by Mormz (#42517067) Attached to: German Laser Destroys Targets More Than 1Km Away
My god, you are really serious. You're implying that Europeans are technologically backwards, bigoted, ultra-nationalistic and racist. Some of us are, for sure. From my experience, Americans are much more nationalistic than European. The technology revolution started in America? Is that right? Galilleo, Pascal, Boyle, Newton, Darwin, Babbage, Lovelace, Tesla (Serbian father, Croatian mother, born in Croatia), Marconi, Einstein, Bohr, Turing ... all European. Without these people much of what you take for granted (if not all) would not be possible. Guilt politics and white guilt. Yeah well sure, you still burnt lynched people in the South well into the 20th century. American companies do make great products, but most of that is manufactured in China. Without China, America would be in a poor shape. Technology wise. FYI mobile phone, first commercial network launched in Japan in '79, first computer made in England (had it been finished we might have seen computers about 50-60 years before they first appeared). The man who basically started the Computer Age (Turing) was an Englishman. You Americans should stop thinking that you're god-given. You're not. Fact is you're one of the world super-powers, but you're not the only relevant country.

Comment: Re:50 m/s = 180 km/h = 111.85 mph (Score 1) 338

by Mormz (#42516903) Attached to: German Laser Destroys Targets More Than 1Km Away
PL/1 was used extensively in Croatia when my folks went to college, actually the first computer they got on campus (first computer in the country at that time, for public/acad use anyway) knew only PL/1. And of course the mandatory stacks of cards... That's one of the languages I'll have to learn someday, just so I can be smug and condescending :)

Comment: Re:Not a good example to follow (Score 1) 527

by Mormz (#42512607) Attached to: Richard Stallman Answers Your Questions
Your logic is flawed. It's perfectly acceptable to be a jerk as long as you can suffer the consequences. That said, RMS is a jerk, but to be fair, Jobs was also a jerk. I'm a jerk too :) Basically all you need to do to be famous is to write some crappy software that is beyond outdated now, and is maintained because everybody is too lazy to make an easy switch to something way better, and then go preaching about software freedoms. He's not just a jerk though, he's an egomaniac too ;)

Comment: Stallman is missing the point of freedom (Score 0) 527

by Mormz (#42512325) Attached to: Richard Stallman Answers Your Questions

What most people fail to recognise is that Steve Jobs and RMS are the opposite sides of the same coin. Both are a product of 60's counter-culture, but wound up in radically different roles. One was a "perfect capitalist" and a marketing genius, with a knack for choosing good people to do the hard stuff for him, other one was a true hippie freedom fighter in the newly emerging Information age.

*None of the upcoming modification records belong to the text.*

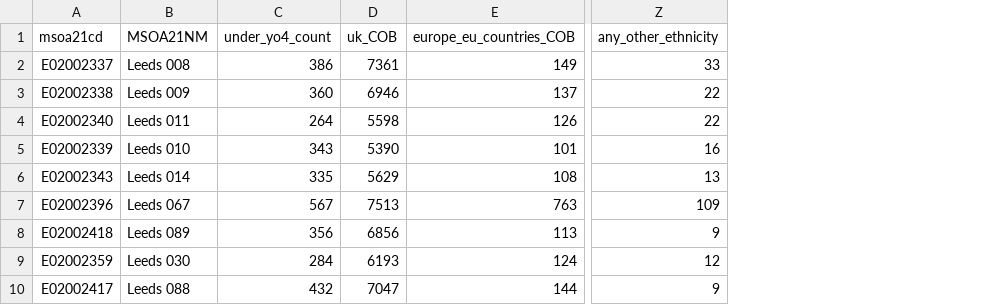
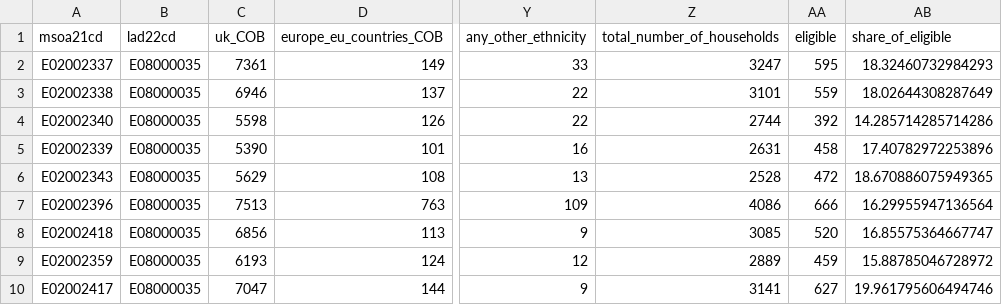
Before and after one commit to ShahrajKarim/lead_mailers, a CSV file: processed_data/leeds_census_data_2021_msoa.csv, drawn as a sheet; only a part is shown, gaps mark what is left out; removed rows and columns are numbered as before the commit, all else as after; the diff names each change by its address in the sheet, - before the commit and + after, or states it on an @@ line.

Commit message:
API script now loops over OA, MSOA and LSOA. Removed data on child count, now replaced it with households with dependent children under age of 9 and called it eligibility

```diff
--- a/processed_data/leeds_census_data_2021_msoa.csv
+++ b/processed_data/leeds_census_data_2021_msoa.csv
-column B (MSOA21NM), rows 2-10: Leeds 008 | Leeds 009 | Leeds 011 | Leeds 010 | Leeds 014 | Leeds 067 | Leeds 089 | Leeds 030 | Leeds 088
-column C (under_yo4_count), rows 2-10: 386 | 360 | 264 | 343 | 335 | 567 | 356 | 284 | 432
+column B (lad22cd), rows 2-10: all E08000035
+column Z (total_number_of_households), rows 2-10: 3247 | 3101 | 2744 | 2631 | 2528 | 4086 | 3085 | 2889 | 3141
+column AA (eligible), rows 2-10: 595 | 559 | 392 | 458 | 472 | 666 | 520 | 459 | 627
+column AB (share_of_eligible), rows 2-10: 18.32460732984293 | 18.02644308287649 | 14.285714285714286 | 17.40782972253896 | 18.670886075949365 | 16.29955947136564 | 16.85575364667747 | 15.88785046728972 | 19.961795606494746
```
Also changed, not shown: 3 other files.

Steve Jobs made a lasting impression on the IT of the 80's, late 90's and 00's. He wasn't an innovator, he was a motivator. A driving force. He was also an obnoxious ass, rude, and many people disliked him. Rightfully. RMS shares those same characteristics. He's also an obnoxious ass, driven and rude. But he's also more akin in some ways to that other Steve (Woz) in that he was a technical person. Operative word being WAS. Both men saw, and one still sees, the world in black and white. So you can rightfully apply idiot and genius to both of them.

FSF that RMS created is a plague upon the software freedom. That's now, things were very, very different back in the day. Insisting on GPL3, hard copyleft licensing, delusions about people wanting to be free from chains of proprietary software, that's his legacy. If people wanted to be free from the "chains of copyrighted software" they would be. Thing is, some stuff is closed source and rightfully so. I like open-source, and support the free software movements for the most part, but I can't stand zealotry. For all the good that he's done with envisioning GNU in the right moment in time, making some great software (namely GCC and Emacs), he made FSF purely for the sake of his ego. Not principles, and not your or my freedom.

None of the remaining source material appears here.